### What the task asks
All lines of the material must be output verbatim.

### Entries shown
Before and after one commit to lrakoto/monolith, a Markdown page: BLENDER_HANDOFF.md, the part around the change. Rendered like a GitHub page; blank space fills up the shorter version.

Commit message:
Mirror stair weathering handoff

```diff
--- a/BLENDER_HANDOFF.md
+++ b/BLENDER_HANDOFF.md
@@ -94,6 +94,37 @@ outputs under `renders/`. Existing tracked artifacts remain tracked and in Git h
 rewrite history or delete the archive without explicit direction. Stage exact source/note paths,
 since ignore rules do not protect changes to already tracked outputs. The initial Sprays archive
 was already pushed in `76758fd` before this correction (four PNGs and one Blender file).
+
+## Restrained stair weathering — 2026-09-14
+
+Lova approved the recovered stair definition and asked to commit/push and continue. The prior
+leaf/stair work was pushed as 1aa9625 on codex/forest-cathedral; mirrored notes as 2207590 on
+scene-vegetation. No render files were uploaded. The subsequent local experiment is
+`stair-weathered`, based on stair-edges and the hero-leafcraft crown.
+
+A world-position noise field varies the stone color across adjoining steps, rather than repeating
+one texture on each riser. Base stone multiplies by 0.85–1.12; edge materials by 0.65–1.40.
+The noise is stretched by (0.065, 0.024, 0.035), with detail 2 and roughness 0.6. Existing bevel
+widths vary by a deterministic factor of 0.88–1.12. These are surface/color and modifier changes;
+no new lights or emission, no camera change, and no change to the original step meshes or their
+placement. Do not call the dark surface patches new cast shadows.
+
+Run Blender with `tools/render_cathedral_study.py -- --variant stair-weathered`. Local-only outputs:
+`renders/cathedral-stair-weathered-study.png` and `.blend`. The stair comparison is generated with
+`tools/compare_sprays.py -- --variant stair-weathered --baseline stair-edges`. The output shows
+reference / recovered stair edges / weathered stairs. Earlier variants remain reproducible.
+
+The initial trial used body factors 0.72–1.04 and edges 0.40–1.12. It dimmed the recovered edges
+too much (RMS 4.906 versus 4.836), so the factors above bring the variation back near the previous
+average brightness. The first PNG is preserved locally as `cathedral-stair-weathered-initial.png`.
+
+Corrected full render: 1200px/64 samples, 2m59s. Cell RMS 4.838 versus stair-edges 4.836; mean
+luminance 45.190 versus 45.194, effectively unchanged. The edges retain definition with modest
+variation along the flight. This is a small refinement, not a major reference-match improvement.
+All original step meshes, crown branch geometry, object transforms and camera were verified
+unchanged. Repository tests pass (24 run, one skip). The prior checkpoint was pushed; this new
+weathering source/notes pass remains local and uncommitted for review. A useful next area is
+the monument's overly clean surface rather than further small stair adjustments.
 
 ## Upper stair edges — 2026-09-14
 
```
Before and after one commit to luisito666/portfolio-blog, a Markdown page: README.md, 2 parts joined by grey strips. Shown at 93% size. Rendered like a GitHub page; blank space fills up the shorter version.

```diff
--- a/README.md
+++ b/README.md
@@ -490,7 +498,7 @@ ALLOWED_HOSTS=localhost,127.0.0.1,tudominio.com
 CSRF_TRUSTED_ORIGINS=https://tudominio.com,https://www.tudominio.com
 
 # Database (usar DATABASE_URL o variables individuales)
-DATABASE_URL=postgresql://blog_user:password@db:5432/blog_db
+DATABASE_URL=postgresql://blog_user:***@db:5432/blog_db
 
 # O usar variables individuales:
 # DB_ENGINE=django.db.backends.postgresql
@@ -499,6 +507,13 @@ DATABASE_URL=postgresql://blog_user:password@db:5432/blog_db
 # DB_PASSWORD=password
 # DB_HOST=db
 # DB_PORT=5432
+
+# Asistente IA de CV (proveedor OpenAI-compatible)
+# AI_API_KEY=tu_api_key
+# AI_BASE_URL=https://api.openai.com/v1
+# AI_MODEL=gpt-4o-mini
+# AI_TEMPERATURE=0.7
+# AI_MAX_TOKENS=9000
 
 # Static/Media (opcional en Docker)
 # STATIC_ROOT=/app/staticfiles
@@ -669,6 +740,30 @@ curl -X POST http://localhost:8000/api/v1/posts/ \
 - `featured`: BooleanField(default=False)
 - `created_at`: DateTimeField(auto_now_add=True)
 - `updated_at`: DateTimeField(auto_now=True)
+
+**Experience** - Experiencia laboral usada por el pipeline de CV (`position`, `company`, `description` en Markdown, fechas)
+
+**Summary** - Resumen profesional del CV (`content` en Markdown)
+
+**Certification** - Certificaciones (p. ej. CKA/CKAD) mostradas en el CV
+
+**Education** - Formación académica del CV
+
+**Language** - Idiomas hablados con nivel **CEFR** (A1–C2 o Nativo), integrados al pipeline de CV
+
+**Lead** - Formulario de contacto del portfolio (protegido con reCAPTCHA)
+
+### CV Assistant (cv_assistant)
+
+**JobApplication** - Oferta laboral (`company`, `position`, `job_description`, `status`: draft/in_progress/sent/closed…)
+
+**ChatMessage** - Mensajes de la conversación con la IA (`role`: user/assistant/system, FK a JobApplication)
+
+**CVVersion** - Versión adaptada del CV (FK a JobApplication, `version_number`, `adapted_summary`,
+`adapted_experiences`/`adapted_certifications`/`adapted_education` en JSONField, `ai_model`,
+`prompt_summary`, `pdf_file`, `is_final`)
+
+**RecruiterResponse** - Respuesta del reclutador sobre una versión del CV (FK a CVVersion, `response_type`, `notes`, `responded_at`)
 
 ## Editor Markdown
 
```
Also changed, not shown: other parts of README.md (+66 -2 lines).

### Answer to this task
Before and after one commit to lrakoto/monolith, a Markdown page: BLENDER_HANDOFF.md, the part around the change. Rendered like a GitHub page; blank space fills up the shorter version.

Commit message:
Mirror stair weathering handoff

```diff
--- a/BLENDER_HANDOFF.md
+++ b/BLENDER_HANDOFF.md
@@ -94,6 +94,37 @@ outputs under `renders/`. Existing tracked artifacts remain tracked and in Git h
 rewrite history or delete the archive without explicit direction. Stage exact source/note paths,
 since ignore rules do not protect changes to already tracked outputs. The initial Sprays archive
 was already pushed in `76758fd` before this correction (four PNGs and one Blender file).
+
+## Restrained stair weathering — 2026-09-14
+
+Lova approved the recovered stair definition and asked to commit/push and continue. The prior
+leaf/stair work was pushed as 1aa9625 on codex/forest-cathedral; mirrored notes as 2207590 on
+scene-vegetation. No render files were uploaded. The subsequent local experiment is
+`stair-weathered`, based on stair-edges and the hero-leafcraft crown.
+
+A world-position noise field varies the stone color across adjoining steps, rather than repeating
+one texture on each riser. Base stone multiplies by 0.85–1.12; edge materials by 0.65–1.40.
+The noise is stretched by (0.065, 0.024, 0.035), with detail 2 and roughness 0.6. Existing bevel
+widths vary by a deterministic factor of 0.88–1.12. These are surface/color and modifier changes;
+no new lights or emission, no camera change, and no change to the original step meshes or their
+placement. Do not call the dark surface patches new cast shadows.
+
+Run Blender with `tools/render_cathedral_study.py -- --variant stair-weathered`. Local-only outputs:
+`renders/cathedral-stair-weathered-study.png` and `.blend`. The stair comparison is generated with
+`tools/compare_sprays.py -- --variant stair-weathered --baseline stair-edges`. The output shows
+reference / recovered stair edges / weathered stairs. Earlier variants remain reproducible.
+
+The initial trial used body factors 0.72–1.04 and edges 0.40–1.12. It dimmed the recovered edges
+too much (RMS 4.906 versus 4.836), so the factors above bring the variation back near the previous
+average brightness. The first PNG is preserved locally as `cathedral-stair-weathered-initial.png`.
+
+Corrected full render: 1200px/64 samples, 2m59s. Cell RMS 4.838 versus stair-edges 4.836; mean
+luminance 45.190 versus 45.194, effectively unchanged. The edges retain definition with modest
+variation along the flight. This is a small refinement, not a major reference-match improvement.
+All original step meshes, crown branch geometry, object transforms and camera were verified
+unchanged. Repository tests pass (24 run, one skip). The prior checkpoint was pushed; this new
+weathering source/notes pass remains local and uncommitted for review. A useful next area is
+the monument's overly clean surface rather than further small stair adjustments.
 
 ## Upper stair edges — 2026-09-14
 
```
Before and after one commit to luisito666/portfolio-blog, a Markdown page: README.md, 2 parts joined by grey strips. Shown at 93% size. Rendered like a GitHub page; blank space fills up the shorter version.

```diff
--- a/README.md
+++ b/README.md
@@ -490,7 +498,7 @@ ALLOWED_HOSTS=localhost,127.0.0.1,tudominio.com
 CSRF_TRUSTED_ORIGINS=https://tudominio.com,https://www.tudominio.com
 
 # Database (usar DATABASE_URL o variables individuales)
-DATABASE_URL=postgresql://blog_user:password@db:5432/blog_db
+DATABASE_URL=postgresql://blog_user:***@db:5432/blog_db
 
 # O usar variables individuales:
 # DB_ENGINE=django.db.backends.postgresql
@@ -499,6 +507,13 @@ DATABASE_URL=postgresql://blog_user:password@db:5432/blog_db
 # DB_PASSWORD=password
 # DB_HOST=db
 # DB_PORT=5432
+
+# Asistente IA de CV (proveedor OpenAI-compatible)
+# AI_API_KEY=tu_api_key
+# AI_BASE_URL=https://api.openai.com/v1
+# AI_MODEL=gpt-4o-mini
+# AI_TEMPERATURE=0.7
+# AI_MAX_TOKENS=9000
 
 # Static/Media (opcional en Docker)
 # STATIC_ROOT=/app/staticfiles
@@ -669,6 +740,30 @@ curl -X POST http://localhost:8000/api/v1/posts/ \
 - `featured`: BooleanField(default=False)
 - `created_at`: DateTimeField(auto_now_add=True)
 - `updated_at`: DateTimeField(auto_now=True)
+
+**Experience** - Experiencia laboral usada por el pipeline de CV (`position`, `company`, `description` en Markdown, fechas)
+
+**Summary** - Resumen profesional del CV (`content` en Markdown)
+
+**Certification** - Certificaciones (p. ej. CKA/CKAD) mostradas en el CV
+
+**Education** - Formación académica del CV
+
+**Language** - Idiomas hablados con nivel **CEFR** (A1–C2 o Nativo), integrados al pipeline de CV
+
+**Lead** - Formulario de contacto del portfolio (protegido con reCAPTCHA)
+
+### CV Assistant (cv_assistant)
+
+**JobApplication** - Oferta laboral (`company`, `position`, `job_description`, `status`: draft/in_progress/sent/closed…)
+
+**ChatMessage** - Mensajes de la conversación con la IA (`role`: user/assistant/system, FK a JobApplication)
+
+**CVVersion** - Versión adaptada del CV (FK a JobApplication, `version_number`, `adapted_summary`,
+`adapted_experiences`/`adapted_certifications`/`adapted_education` en JSONField, `ai_model`,
+`prompt_summary`, `pdf_file`, `is_final`)
+
+**RecruiterResponse** - Respuesta del reclutador sobre una versión del CV (FK a CVVersion, `response_type`, `notes`, `responded_at`)
 
 ## Editor Markdown
 
```
Also changed, not shown: other parts of README.md (+66 -2 lines).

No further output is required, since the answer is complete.